September 15, 2022

This story is one in a series of three profiling UBC students who are presenting projects at the International Conference of Undergraduate Research (ICUR) Sept. 27 to 29. Hosting the in-person and online gathering focused on approaching research from an interdisciplinary perspective are England’s University of Warwick and Monash University in Australia. Students had to apply for approval as a presenter.

To create an impactful mixed-reality guidance platform for clinical skills training, Vanessa Lo collaborated with engineering and computer science students on immersive technology in healthcare. She will present a PowerPoint, supplemented with a one-minute demo video illustrating the research at ICUR, with her colleague Rohith Krishnamurthy. “It’s been very rewarding to watch our concept come to fruition,” Lo says, “from ideation, development and a finished proof of concept to recruiting participants to test our platform — and also to inspire a start-up company.”

Lo is a fourth year nursing student at UBC Okanagan. Originally from Vancouver, the 21 year old worked this past summer as a student nurse at Burnaby hospital, and an intern at the BC Patient Safety and Quality Council with Northern Health. She was also the team lead for UBC School of Engineering’s Innovation, Entrepreneurship, and Impact Program, which grants startups $10,000 in seed funding to jumpstart their venture. After graduation, Lo plans to complete an internship in Mombasa, Kenya, and return to Canada to work in public health, with the goal of working for the United Nations one day. She also plans to continue her research work. We spoke to Lo about her research and findings.

Portrait of Vanessa Lo  (photo: Vanessa Lo)

Vanessa Lo is a fourth year nursing student at UBC Okanagan (photo: Vanessa Lo)

What the problem is:
The quality of clinical skills training and education have suffered during the COVID-19 pandemic due to limited lab availability and education being primarily delivered virtually. We were looking for a way to give students supplemental training to help consolidate the clinical skills learned in lab to increase students’ confidence in performing these critical skills.

How this research can help:
We found that a mixed reality (integration between virtual and augmented-reality) guidance platform could be an effective way to train repetitively and make sure students have learned skills thoroughly. The tool won’t allow you to proceed to the next step until the one prior is done correctly. You can practice the skill on the platform as many times as you like. Our platform is mixed reality based, meaning there is a mergence between our real world along with virtual components (holograms) to produce an environment where digital and physical objects interact in real time. It's great because our tool caters to different learning styles. There are four combinations of modes you can select: audio, text, human,and agent. The audio mode allows the device itself to speak instructions, while the text mode displays visual instructions. The human mode allows instructors to manually clear you through each round, and can serve as an effective evaluative option.
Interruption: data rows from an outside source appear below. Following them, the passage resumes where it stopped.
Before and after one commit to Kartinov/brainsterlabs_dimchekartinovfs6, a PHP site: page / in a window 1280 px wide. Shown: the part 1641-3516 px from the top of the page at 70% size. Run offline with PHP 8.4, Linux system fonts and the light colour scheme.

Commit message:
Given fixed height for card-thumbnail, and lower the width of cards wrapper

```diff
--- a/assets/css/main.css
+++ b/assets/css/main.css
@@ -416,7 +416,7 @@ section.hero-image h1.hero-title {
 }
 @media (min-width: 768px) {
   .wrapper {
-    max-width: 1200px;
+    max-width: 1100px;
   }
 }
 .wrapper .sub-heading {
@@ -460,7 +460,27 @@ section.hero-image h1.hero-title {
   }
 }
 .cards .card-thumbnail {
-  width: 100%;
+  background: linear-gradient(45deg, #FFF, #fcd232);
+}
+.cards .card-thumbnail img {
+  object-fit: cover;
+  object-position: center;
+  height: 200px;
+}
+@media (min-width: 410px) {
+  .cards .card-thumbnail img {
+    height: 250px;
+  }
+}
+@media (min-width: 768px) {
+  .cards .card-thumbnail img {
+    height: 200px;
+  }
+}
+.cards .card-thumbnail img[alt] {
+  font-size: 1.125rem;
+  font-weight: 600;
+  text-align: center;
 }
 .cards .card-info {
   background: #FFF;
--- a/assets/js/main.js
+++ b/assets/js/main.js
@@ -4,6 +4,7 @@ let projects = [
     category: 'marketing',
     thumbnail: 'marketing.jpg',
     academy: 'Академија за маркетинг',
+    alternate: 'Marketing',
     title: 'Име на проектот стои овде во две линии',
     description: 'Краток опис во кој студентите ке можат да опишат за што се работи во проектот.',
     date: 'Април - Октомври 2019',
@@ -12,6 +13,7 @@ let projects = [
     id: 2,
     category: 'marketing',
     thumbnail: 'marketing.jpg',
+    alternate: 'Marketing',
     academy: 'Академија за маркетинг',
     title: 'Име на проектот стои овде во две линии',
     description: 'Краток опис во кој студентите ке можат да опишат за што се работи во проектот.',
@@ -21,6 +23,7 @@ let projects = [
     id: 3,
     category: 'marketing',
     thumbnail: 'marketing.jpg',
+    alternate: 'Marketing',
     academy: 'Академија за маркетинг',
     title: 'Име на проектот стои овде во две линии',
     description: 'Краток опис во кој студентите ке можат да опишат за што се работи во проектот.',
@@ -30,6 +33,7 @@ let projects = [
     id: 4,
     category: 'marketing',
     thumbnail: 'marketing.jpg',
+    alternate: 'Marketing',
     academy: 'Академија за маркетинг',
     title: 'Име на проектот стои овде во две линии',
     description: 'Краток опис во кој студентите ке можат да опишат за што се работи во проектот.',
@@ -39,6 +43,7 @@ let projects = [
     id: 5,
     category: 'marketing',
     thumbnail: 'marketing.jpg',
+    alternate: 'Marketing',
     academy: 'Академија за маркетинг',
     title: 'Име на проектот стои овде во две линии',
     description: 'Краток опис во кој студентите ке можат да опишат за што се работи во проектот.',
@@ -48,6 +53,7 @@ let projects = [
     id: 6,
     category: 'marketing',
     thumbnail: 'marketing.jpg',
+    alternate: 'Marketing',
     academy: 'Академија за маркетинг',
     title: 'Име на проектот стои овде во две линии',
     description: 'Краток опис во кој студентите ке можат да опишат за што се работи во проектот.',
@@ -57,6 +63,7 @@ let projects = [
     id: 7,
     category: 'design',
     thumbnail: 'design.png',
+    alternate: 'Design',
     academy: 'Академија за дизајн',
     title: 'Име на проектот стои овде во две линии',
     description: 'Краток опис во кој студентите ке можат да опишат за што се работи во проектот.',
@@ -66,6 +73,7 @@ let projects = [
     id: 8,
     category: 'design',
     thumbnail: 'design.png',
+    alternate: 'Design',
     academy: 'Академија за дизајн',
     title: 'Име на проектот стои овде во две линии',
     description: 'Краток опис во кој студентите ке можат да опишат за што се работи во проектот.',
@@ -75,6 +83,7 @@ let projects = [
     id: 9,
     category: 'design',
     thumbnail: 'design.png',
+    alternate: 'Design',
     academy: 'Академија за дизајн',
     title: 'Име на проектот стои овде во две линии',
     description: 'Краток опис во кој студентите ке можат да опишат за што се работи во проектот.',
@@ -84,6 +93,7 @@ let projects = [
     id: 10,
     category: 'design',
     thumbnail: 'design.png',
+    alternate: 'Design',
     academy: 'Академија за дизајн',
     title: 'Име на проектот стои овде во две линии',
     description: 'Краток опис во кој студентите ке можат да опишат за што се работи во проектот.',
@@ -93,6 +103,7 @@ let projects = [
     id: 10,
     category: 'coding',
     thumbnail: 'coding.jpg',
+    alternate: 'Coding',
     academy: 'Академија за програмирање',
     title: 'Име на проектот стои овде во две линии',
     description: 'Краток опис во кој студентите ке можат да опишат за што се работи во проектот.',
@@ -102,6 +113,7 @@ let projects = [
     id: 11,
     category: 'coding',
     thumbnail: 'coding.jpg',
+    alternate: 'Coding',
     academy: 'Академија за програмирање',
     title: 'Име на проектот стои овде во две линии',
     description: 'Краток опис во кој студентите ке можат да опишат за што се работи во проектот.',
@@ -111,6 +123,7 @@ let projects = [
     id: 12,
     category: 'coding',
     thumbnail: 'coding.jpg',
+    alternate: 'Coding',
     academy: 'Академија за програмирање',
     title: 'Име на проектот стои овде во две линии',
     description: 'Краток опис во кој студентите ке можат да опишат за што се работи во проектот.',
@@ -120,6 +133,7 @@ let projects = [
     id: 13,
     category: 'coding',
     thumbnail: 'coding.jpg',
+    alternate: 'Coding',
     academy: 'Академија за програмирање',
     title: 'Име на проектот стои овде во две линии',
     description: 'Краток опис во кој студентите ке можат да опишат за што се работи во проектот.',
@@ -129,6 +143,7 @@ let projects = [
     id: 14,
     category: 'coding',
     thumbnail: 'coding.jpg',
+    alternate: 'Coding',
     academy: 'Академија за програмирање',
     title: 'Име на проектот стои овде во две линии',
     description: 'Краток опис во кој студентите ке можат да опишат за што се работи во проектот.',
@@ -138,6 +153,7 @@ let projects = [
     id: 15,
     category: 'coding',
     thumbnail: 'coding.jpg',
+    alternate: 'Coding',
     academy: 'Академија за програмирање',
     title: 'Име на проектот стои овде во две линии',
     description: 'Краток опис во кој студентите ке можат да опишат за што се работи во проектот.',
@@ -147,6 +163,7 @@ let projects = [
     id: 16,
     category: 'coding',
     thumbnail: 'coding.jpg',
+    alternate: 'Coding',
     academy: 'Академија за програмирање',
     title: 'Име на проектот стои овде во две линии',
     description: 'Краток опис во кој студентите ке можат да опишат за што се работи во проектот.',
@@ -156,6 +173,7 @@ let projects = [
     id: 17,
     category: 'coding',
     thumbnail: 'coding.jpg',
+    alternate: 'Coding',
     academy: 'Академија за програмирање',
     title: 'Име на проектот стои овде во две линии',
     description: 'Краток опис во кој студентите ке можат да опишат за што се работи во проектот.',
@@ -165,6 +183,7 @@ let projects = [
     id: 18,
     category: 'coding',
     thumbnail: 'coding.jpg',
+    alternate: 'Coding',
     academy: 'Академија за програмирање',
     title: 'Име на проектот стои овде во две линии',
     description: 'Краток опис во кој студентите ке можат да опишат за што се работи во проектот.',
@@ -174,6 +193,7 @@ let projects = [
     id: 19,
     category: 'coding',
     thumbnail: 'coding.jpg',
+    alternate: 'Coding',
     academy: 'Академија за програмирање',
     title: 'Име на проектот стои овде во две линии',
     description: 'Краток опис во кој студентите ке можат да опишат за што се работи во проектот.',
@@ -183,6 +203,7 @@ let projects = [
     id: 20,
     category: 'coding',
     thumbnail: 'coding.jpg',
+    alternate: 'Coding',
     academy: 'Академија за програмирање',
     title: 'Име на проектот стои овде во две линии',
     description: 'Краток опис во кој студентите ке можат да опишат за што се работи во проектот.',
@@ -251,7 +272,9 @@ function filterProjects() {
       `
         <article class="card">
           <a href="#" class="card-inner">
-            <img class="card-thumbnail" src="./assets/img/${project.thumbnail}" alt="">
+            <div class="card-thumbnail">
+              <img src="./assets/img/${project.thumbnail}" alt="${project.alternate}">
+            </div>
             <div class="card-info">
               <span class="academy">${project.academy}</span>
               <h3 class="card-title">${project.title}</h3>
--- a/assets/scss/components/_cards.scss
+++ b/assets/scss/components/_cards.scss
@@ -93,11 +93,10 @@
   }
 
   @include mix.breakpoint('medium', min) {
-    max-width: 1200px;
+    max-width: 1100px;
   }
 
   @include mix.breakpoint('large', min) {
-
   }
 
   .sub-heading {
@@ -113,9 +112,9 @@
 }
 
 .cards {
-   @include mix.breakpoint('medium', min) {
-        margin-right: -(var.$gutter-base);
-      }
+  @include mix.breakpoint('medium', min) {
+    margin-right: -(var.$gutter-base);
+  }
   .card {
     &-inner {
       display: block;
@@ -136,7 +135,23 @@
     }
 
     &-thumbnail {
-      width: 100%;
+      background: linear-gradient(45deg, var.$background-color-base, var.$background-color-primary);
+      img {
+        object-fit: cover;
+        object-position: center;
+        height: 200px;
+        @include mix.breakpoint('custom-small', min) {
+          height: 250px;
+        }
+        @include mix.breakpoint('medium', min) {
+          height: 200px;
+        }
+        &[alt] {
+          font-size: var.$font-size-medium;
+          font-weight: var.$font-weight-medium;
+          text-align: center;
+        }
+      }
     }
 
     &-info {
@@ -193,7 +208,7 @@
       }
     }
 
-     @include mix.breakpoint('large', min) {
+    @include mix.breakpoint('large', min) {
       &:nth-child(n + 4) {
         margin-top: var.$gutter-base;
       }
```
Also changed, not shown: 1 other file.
The agent mode is the device itself guiding students’ through each step of the skill.

Watch a demonstration of how virtual and augmented-reality can be used to train students practical skills (video: Vanessa Lo)

Overarching goal:
Our research work sought to 1) Design a mixed-reality solution to train students where physical lab time, medical supplies and instructor presence are not necessarily required and to 2) Determine whether our platform is effective as a supplement to physical lab time in enhancing knowledge and consolidation of clinical skills. We recognize the importance of consistent practice as it helps builds confidence, allowing students to feel more prepared when entering clinical rotations.

What’s next?
Our post user-study survey assessed usefulness, ease of use, user satisfaction, trust, reliability and personal preference of the different modes. In terms of usefulness, user satisfaction and trust, the agent-text option was the most well received. For ease of use, there was a tie-breaker between agent-text and agent audio. For reliability, there was also a tie-breaker between agent-text and human text. In terms of audio vs. text preference, there was again a tie breaker between the two options. For user preference, agent mode was significantly preferred over human mode. Moving forward, we hope to translate our knowledge, findings and data into a final research paper and present at more conferences in the future.

Piece of advice:
It is impossible to replace in-person labs, however, we can definitely find new and innovative ways to supplement in person training and help students become more confident in their practice.

I’ve always wanted to go into healthcare. In grade 2, I watched “Operation Smile” on TV, where doctors did pro bono surgeries in Africa for children with cleft palates, cleft lips and facial tumors. I had no idea that a medical team could change a person’s life physically, mentally, socially and emotionally with just one surgery. It was such an amazing impact, and that’s when I knew that I wanted a future in the healthcare field. I hope that one day I will be able to make the same impact that medical team did for those children.

Learn more about the International Conference of Undergraduate Research.

Find out about UBC Okanagan’s School of Nursing


  • Issues of Global Relevance
  • Students as Global Citizens